Having identified her short- term goal as wanting to develop more creativity this year, Stemela studied the pool of available external mentors closely and recognised good potential to boost her ingenuity when she came across the credentials of Tanya Surtees.

Theatre maker, director, choreographer, educator and company director of Cape Town-based (and winner of two categories in this year’s Fleur du Cap Theatre Awards) theatre company From The Hip: Khulumakahle , Surtees is without a doubt a dynamo when it comes to creativity.

Not only has she produced award-winning visual theatre and successfully managed a theatre and education company since 2003, she is also pioneering theatre for deaf performers in SA.

But, as confident as Surtees justifiably is about her creative and entrepreneurial skills, she was not convinced at first that she was mentor material.

“I was concerned that, as an arts manager, I might not have the kinds of skills needed to mentor a young person who is ultimately going into a more science-based career path,” she says.

Surtees however, was soon assured that the mentoring process required by the fellowship programme has less to do with passing on specific career-related skills and more to do with guiding and assisting mentees to achieve the goals they have set for themselves throughout the year, be they academic, personal or professional.

Encouraged to examine what she might have to offer as a mentor, Surtees evaluated the many skills she has developed through her experiences in performing art and as an entrepreneur.
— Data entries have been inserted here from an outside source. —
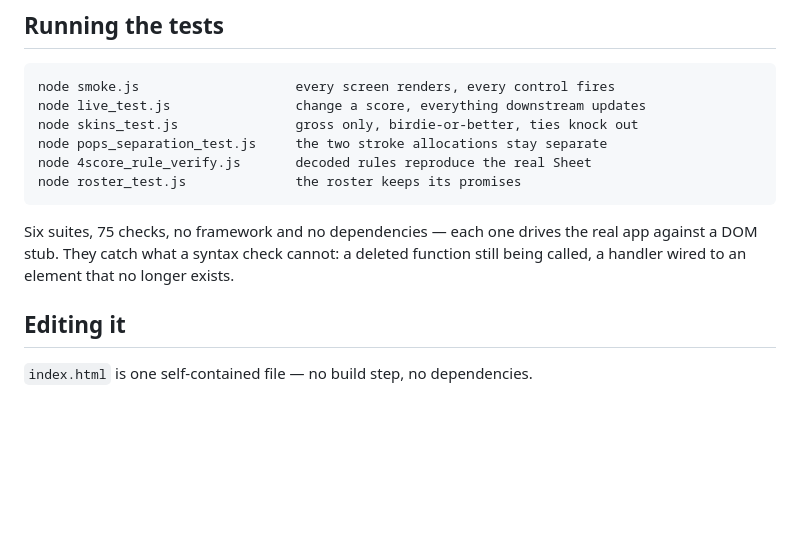
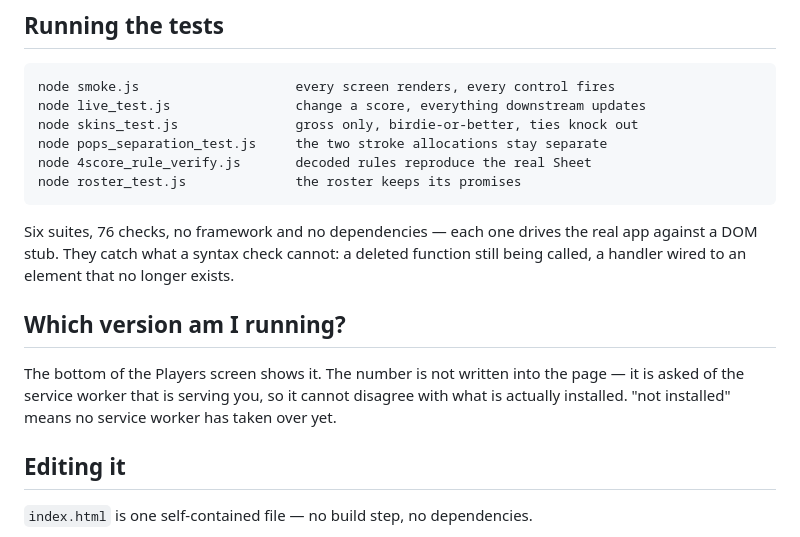
Before and after one commit to kvander369/mixed-up-golf, a Markdown page: README.md, the part around the change. GitHub-like rendering; blank space fills up the shorter version.

```diff
--- a/README.md
+++ b/README.md
@@ -67,10 +67,17 @@ Kyle's head; the app colours holes.
     node 4score_rule_verify.js       decoded rules reproduce the real Sheet
     node roster_test.js              the roster keeps its promises
 
-Six suites, 75 checks, no framework and no dependencies — each one drives the
+Six suites, 76 checks, no framework and no dependencies — each one drives the
 real app against a DOM stub. They catch what a syntax check cannot: a deleted
 function still being called, a handler wired to an element that no longer
 exists.
+
+## Which version am I running?
+
+The bottom of the Players screen shows it. The number is not written into the
+page — it is asked of the service worker that is serving you, so it cannot
+disagree with what is actually installed. "not installed" means no service
+worker has taken over yet.
 
 ## Editing it
 
```
Also changed, not shown: CLAUDE.md (+16 -3 lines), docs/GOLF_APP_STATE.md (+33 -3 lines).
The study provided consequential insight.

“I realised that while being an entrepreneur is hard, being an entrepreneur in the arts is very hard,” she says.
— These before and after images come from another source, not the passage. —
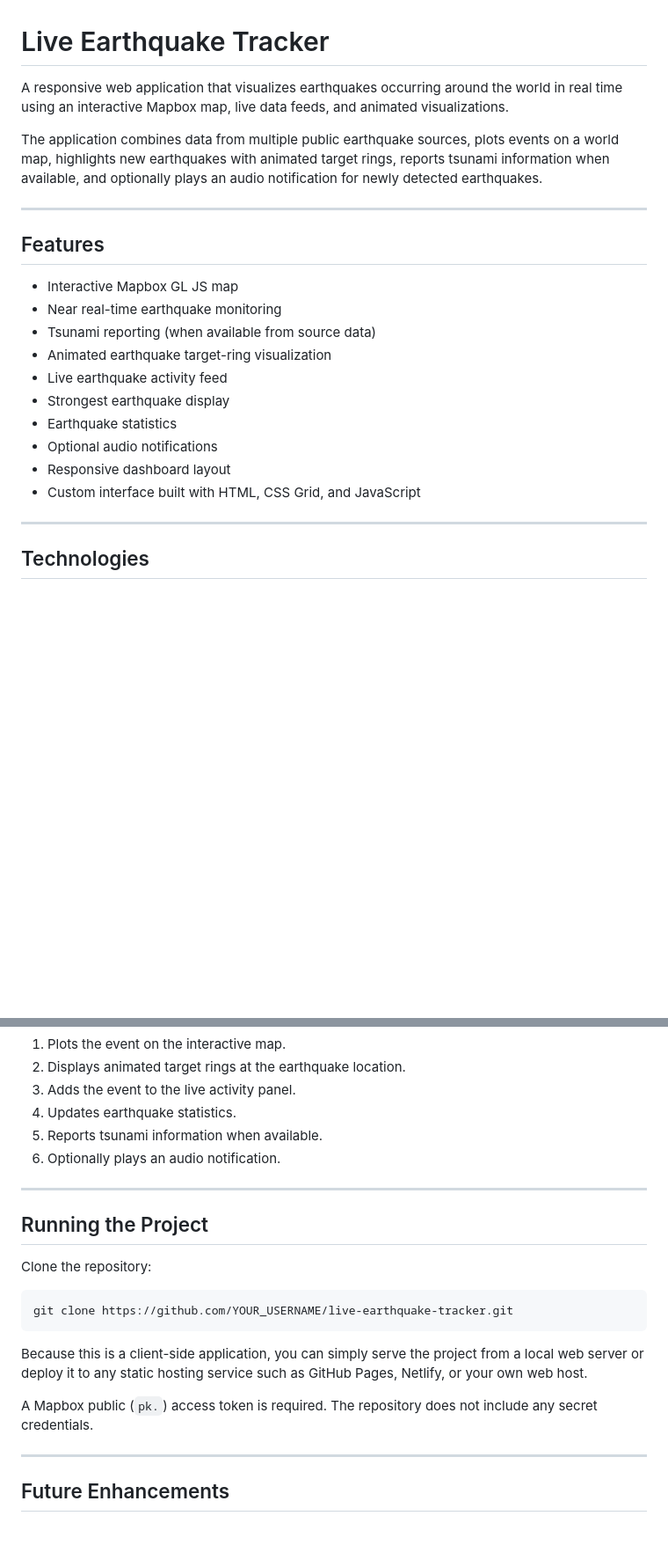
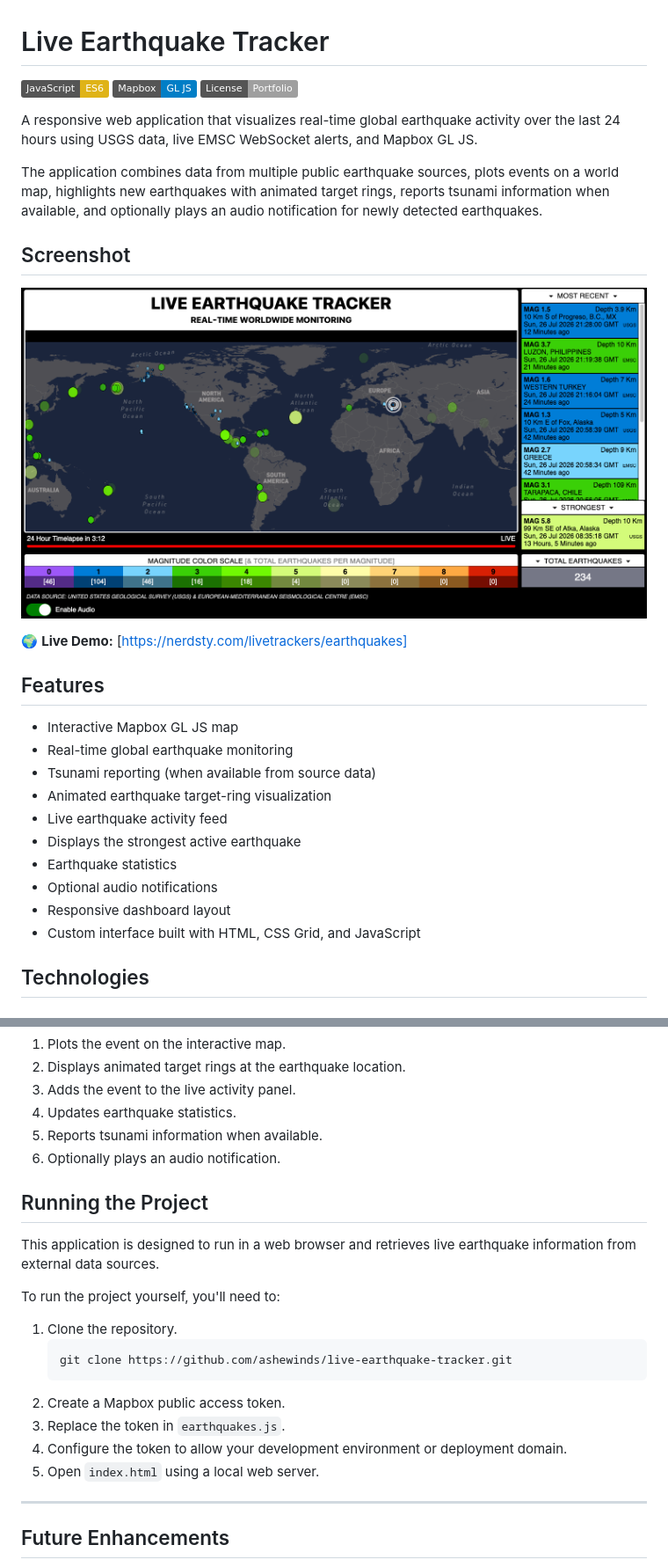
Before and after one commit to ashewinds/live-earthquake-tracker, a Markdown page: README.md, 2 parts joined by grey strips. Shown: that part at 88% size. GitHub-like rendering; pictures changed too: images/screenshot-main.png (added); badges without logos; blank space fills up the shorter version.

Commit message:
Add project README and screenshot

````diff
--- a/README.md
+++ b/README.md
@@ -1,30 +1,31 @@
 # Live Earthquake Tracker
 
-A responsive web application that visualizes earthquakes occurring
-around the world in real time using an interactive Mapbox map, live
-data feeds, and animated visualizations.
+![JavaScript](https://img.shields.io/badge/JavaScript-ES6-yellow)
+![Mapbox](https://img.shields.io/badge/Mapbox-GL_JS-blue)
+![License](https://img.shields.io/badge/License-Portfolio-lightgrey)
 
-The application combines data from multiple public earthquake sources,
-plots events on a world map, highlights new earthquakes with animated
-target rings, reports tsunami information when available, and optionally
-plays an audio notification for newly detected earthquakes.
+A responsive web application that visualizes real-time global earthquake activity over the last 24 hours using USGS data, live EMSC WebSocket alerts, and Mapbox GL JS.
 
-------------------------------------------------------------------------
+The application combines data from multiple public earthquake sources, plots events on a world map, highlights new earthquakes with animated target rings, reports tsunami information when available, and optionally plays an audio notification for newly detected earthquakes.
+
+## Screenshot
+
+![Main Interface](images/screenshot-main.png)
+
+🌍 **Live Demo:** [https://nerdsty.com/livetrackers/earthquakes]
 
 ## Features
 
 -   Interactive Mapbox GL JS map
--   Near real-time earthquake monitoring
+-   Real-time global earthquake monitoring
 -   Tsunami reporting (when available from source data)
 -   Animated earthquake target-ring visualization
 -   Live earthquake activity feed
--   Strongest earthquake display
+-   Displays the strongest active earthquake
 -   Earthquake statistics
 -   Optional audio notifications
 -   Responsive dashboard layout
 -   Custom interface built with HTML, CSS Grid, and JavaScript
-
-------------------------------------------------------------------------
 
 ## Technologies
 
@@ -80,22 +77,20 @@ When a new earthquake is detected, the application:
 5.  Reports tsunami information when available.
 6.  Optionally plays an audio notification.
 
-------------------------------------------------------------------------
-
 ## Running the Project
 
-Clone the repository:
+This application is designed to run in a web browser and retrieves live earthquake information from external data sources.
 
-``` bash
-git clone https://github.com/YOUR_USERNAME/live-earthquake-tracker.git
-```
+To run the project yourself, you'll need to:
 
-Because this is a client-side application, you can simply serve the
-project from a local web server or deploy it to any static hosting
-service such as GitHub Pages, Netlify, or your own web host.
-
-A Mapbox public (`pk.`) access token is required. The repository does
-not include any secret credentials.
+1. Clone the repository.
+    ```bash
+    git clone https://github.com/ashewinds/live-earthquake-tracker.git
+    ```
+2. Create a Mapbox public access token.
+3. Replace the token in `earthquakes.js`.
+4. Configure the token to allow your development environment or deployment domain.
+5. Open `index.html` using a local web server.
 
 ------------------------------------------------------------------------
 
````
Also changed, not shown: other parts of README.md (+1 -5 lines).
“More than any other industry, the arts has arguably the most resilient, economical, creative, and open-minded individuals who consistently produce magic against all odds.
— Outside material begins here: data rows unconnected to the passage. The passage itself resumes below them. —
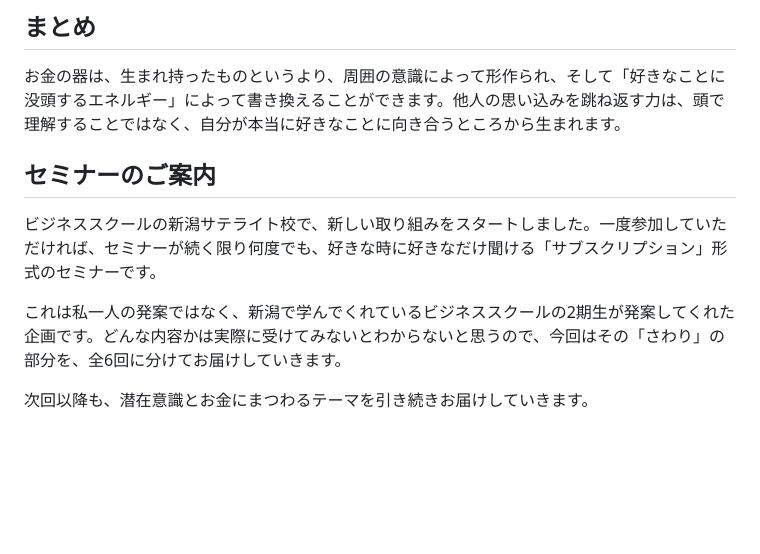
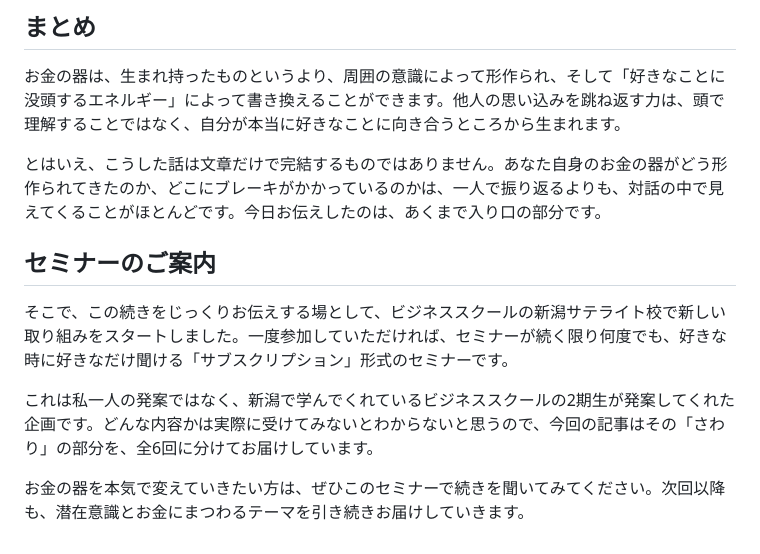
Before and after one commit to koztan715-ux/reiseikakusei, a Markdown page: articles/潜在意識とお金の器.md, the part around the change. Rendered like a GitHub page; blank space fills up the shorter version.

Commit message:
Bridge the summary into the seminar CTA more directly
Adds a transition paragraph after the summary explaining that the
article is only an entry point, then reframes the seminar section as
the place to hear the continuation, with a closing nudge to join.

Co-Authored-By: Claude Sonnet 5 <noreply@anthropic.com>
Claude-Session: https://claude.ai/code/session_01B39CgSEkWPvuARTZcSGjE4

```diff
--- a/articles/潜在意識とお金の器.md
+++ b/articles/潜在意識とお金の器.md
@@ -108,10 +108,12 @@
 
 お金の器は、生まれ持ったものというより、周囲の意識によって形作られ、そして「好きなことに没頭するエネルギー」によって書き換えることができます。他人の思い込みを跳ね返す力は、頭で理解することではなく、自分が本当に好きなことに向き合うところから生まれます。
 
+とはいえ、こうした話は文章だけで完結するものではありません。あなた自身のお金の器がどう形作られてきたのか、どこにブレーキがかかっているのかは、一人で振り返るよりも、対話の中で見えてくることがほとんどです。今日お伝えしたのは、あくまで入り口の部分です。
+
 ## セミナーのご案内
 
-ビジネススクールの新潟サテライト校で、新しい取り組みをスタートしました。一度参加していただければ、セミナーが続く限り何度でも、好きな時に好きなだけ聞ける「サブスクリプション」形式のセミナーです。
+そこで、この続きをじっくりお伝えする場として、ビジネススクールの新潟サテライト校で新しい取り組みをスタートしました。一度参加していただければ、セミナーが続く限り何度でも、好きな時に好きなだけ聞ける「サブスクリプション」形式のセミナーです。
 
-これは私一人の発案ではなく、新潟で学んでくれているビジネススクールの2期生が発案してくれた企画です。どんな内容かは実際に受けてみないとわからないと思うので、今回はその「さわり」の部分を、全6回に分けてお届けしていきます。
+これは私一人の発案ではなく、新潟で学んでくれているビジネススクールの2期生が発案してくれた企画です。どんな内容かは実際に受けてみないとわからないと思うので、今回の記事はその「さわり」の部分を、全6回に分けてお届けしています。
 
-次回以降も、潜在意識とお金にまつわるテーマを引き続きお届けしていきます。
+お金の器を本気で変えていきたい方は、ぜひこのセミナーで続きを聞いてみてください。次回以降も、潜在意識とお金にまつわるテーマを引き続きお届けしていきます。
```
“We, more than any other industry, know that to be successful you have to have your fingers in several pies concurrently, hone a variety of skills at once and keep a number of balls in the air simultaneously.

“Quite simply, once you have worked successfully as an entrepreneur in the arts, you can master any field.”

Coincidentally, Surtees herself is a fellow of the John F Kennedy Centre of the Performing Arts in Washington.

“I realised too, that I know, first hand, the kind of impact a successful mentoring process can have on your life and on your business,” she says.

“And I also acknowledged that there are few things more fulfilling than being a part of someone’s personal growth, development and ultimate success.”

So the stage was set for Surtees to assume the role of mentor to Stemela.

While mentor and mentee have a set of specific goals they aim to achieve during the year, Surtees says that, over and above those objectives, she would like to add to help Stemela build creativity by “igniting a passion in her to find the ‘play’ in everything she undertakes — because I believe that if there isn’t any enjoyment in what you are doing, you are doing the wrong thing”.

Art processes, says Naiman, help people develop fresh thinking through aesthetic ways of knowing, imagination, intuition, re-framing and exploring different perspectives.

They also help people learn to be comfortable with uncertainty, ambiguity and paradox. This provides a good foundation for creativity.

But Surtees hopes to expose her mentee to more than just the arts and the ways of an entrepreneur.

“I also hope to pass on anything that will enable Thembeka to avoid making mistakes where avoidable, learn from mistakes where possible and laugh at herself where appropriate,” she says.

“In addition, I hope to do some learning of my own. An important part of our everyday learning, whether centred around creativity or not, comes from the interactions we have with people, and as such, I believe I have as much to learn from Thembeka as she has to learn from me.”

Now that’s creative thinking. And, encouragingly, it does not come from a five-year-old.